New Lamar Hunt Trophy
Lamar Hunt Chiefs
Old Lamar Hunt Trophy
Posted at 7:41 AM, Jan 18, 2019
and last updated 2019-01-18 08:42:01-05

KANSAS CITY, Mo. — One minute before kickoff in the first AFC Championship Game in Arrowhead Stadium history, Kansas City Chiefs Chairman and CEO Clark Hunt will grab a mallet and pound the team’s iconic tom-tom during the pregame ceremony.

It’s fitting given that the Chiefs — a franchise Clark’s father, Lamar Hunt, founded and owned until his death in 2006 — will try to win the trophy named in Lamar Hunt’s honor for the first time at 5:40 p.m. Sunday against the New England Patriots.

“It would be awesome to get that to Clark,” quarterback Patrick Mahomes said. “We haven’t gotten that trophy before, this team. For us to kind of bring it back home in a sense would be truly an honor for me and this team, to bring that trophy to Clark and to this whole community.”

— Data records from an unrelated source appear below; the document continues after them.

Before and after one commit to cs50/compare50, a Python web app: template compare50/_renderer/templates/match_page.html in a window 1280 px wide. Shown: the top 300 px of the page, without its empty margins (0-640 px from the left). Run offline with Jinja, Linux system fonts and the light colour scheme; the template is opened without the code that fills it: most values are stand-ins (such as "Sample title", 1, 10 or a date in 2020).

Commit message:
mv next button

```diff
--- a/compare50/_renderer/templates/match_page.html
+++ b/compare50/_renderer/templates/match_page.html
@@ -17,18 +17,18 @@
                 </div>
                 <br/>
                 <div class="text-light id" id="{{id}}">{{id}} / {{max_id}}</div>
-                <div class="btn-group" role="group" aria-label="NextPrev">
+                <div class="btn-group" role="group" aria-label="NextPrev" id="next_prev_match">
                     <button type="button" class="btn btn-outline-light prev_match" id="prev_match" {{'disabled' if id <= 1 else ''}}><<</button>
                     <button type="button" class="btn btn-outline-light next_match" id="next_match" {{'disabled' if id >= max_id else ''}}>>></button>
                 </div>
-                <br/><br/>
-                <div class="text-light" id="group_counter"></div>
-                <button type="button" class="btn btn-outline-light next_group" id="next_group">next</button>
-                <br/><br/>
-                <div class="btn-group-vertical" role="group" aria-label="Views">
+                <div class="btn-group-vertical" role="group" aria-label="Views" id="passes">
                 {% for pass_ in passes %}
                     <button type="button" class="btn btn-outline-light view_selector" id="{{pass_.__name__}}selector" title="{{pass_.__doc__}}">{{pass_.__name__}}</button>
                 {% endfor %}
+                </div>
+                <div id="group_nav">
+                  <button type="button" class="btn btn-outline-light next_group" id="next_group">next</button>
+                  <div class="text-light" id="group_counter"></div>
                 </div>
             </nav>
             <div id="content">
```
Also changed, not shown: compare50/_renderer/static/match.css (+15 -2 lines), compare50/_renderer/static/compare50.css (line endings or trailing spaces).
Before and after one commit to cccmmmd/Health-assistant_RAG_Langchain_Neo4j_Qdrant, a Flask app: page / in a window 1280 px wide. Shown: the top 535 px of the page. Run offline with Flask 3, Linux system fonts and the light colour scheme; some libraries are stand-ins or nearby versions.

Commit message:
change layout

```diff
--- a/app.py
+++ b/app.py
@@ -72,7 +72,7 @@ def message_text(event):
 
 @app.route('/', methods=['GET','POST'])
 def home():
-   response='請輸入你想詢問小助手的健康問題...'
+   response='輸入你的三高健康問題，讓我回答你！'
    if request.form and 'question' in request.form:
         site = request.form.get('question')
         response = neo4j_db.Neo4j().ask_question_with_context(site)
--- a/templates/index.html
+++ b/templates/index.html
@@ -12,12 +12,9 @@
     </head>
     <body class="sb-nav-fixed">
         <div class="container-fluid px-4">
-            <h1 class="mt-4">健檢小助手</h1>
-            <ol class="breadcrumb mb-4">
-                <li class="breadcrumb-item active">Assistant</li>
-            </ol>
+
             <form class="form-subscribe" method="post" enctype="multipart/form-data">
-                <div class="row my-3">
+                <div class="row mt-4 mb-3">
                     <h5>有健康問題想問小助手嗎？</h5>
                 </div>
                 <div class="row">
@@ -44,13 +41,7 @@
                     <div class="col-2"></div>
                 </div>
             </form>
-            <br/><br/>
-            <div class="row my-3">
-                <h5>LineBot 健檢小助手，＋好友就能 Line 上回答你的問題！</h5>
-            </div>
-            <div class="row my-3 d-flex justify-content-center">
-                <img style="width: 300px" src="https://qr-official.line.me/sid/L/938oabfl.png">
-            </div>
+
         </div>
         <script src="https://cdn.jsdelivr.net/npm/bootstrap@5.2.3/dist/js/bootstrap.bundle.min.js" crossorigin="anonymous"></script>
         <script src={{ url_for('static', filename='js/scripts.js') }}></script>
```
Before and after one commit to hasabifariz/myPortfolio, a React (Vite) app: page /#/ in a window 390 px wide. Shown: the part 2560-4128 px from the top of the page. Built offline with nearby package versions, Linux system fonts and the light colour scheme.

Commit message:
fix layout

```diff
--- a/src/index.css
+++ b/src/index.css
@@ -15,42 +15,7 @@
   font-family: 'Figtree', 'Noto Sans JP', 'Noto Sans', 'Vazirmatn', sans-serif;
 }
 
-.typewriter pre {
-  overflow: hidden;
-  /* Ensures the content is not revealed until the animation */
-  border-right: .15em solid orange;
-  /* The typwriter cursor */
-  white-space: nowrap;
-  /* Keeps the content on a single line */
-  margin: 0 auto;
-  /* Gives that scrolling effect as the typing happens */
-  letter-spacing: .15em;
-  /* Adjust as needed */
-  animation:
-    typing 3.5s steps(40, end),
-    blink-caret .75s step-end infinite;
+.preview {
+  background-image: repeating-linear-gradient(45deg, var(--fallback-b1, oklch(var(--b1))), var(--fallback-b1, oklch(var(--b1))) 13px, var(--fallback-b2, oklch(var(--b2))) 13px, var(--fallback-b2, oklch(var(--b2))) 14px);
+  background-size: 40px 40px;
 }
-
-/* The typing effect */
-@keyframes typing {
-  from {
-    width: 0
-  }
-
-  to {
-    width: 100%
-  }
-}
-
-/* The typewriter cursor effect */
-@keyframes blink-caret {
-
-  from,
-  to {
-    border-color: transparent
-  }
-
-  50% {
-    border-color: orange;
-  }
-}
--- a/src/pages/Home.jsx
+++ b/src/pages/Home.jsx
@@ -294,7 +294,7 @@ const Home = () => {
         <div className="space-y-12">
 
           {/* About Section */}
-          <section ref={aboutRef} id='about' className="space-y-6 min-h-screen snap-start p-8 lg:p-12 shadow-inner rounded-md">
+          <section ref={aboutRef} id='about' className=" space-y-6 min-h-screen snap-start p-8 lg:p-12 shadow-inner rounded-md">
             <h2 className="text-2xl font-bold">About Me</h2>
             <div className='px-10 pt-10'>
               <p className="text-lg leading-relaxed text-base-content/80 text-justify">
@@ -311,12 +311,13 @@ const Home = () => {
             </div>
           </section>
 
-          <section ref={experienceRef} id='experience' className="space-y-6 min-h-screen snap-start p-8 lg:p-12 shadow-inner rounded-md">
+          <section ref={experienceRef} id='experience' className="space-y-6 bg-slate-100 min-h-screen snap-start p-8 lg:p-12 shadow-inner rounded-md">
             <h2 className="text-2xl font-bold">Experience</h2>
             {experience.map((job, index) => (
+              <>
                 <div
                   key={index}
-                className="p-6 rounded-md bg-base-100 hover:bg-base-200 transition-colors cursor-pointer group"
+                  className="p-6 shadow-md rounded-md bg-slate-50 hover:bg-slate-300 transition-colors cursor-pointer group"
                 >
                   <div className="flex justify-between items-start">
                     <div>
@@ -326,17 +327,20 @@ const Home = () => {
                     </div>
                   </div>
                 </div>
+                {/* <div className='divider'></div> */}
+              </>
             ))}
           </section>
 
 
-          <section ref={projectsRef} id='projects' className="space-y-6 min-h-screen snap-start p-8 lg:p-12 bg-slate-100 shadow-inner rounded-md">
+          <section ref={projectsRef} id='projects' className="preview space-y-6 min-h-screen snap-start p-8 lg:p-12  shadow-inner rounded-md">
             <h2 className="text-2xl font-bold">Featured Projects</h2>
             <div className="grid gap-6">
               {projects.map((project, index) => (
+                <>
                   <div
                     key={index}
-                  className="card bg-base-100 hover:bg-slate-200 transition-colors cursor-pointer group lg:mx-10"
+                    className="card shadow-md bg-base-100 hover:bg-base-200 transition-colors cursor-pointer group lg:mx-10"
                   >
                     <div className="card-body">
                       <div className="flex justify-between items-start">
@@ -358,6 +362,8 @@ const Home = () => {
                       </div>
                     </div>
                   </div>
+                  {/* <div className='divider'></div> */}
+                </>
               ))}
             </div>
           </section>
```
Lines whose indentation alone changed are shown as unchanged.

Lamar Hunt founded the AFL, which merged with a rival league to form the modern NFL for the 1970 season. He also coined the phrase for the league’s annual championship game, the Super Bowl.

Generation after generation of Chiefs players have endeavored to deliver the Hunt family a Lamar Hunt trophy, which was named in his honor in 1984.

Kansas City came up short in its only previous AFC Championship Game appearance during the 1993 season, but history is once again with the club’s grasp — and everybody at 1 Arrowhead Drive knows it.

“That’d be great,” Chiefs coach Andy Reid said. “When it has your name on it, that’s a pretty big thing. Lamar Hunt was special. I think it’s special for the National Football League and then obviously special if he’s your father. To have the opportunity to work with his kids, and Clark in particular, I understand the importance of that. Not that he has to tell me; he doesn’t have to say anything, and he hasn’t said anything.”

As exciting as it will be for Clark Hunt, the understated successor to his father’s NFL legacy, to bang the drum Sunday before the game. That thrill undoubtedly would pale in comparison to hoisting the Lamar Hunt Trophy after a win.

“I think it will mean a lot,” Chiefs outside linebacker Justin Houston said. “It means a lot just to make it to this point. I’ve never had this opportunity, so I think it will mean a lot to me, to them and to the city.”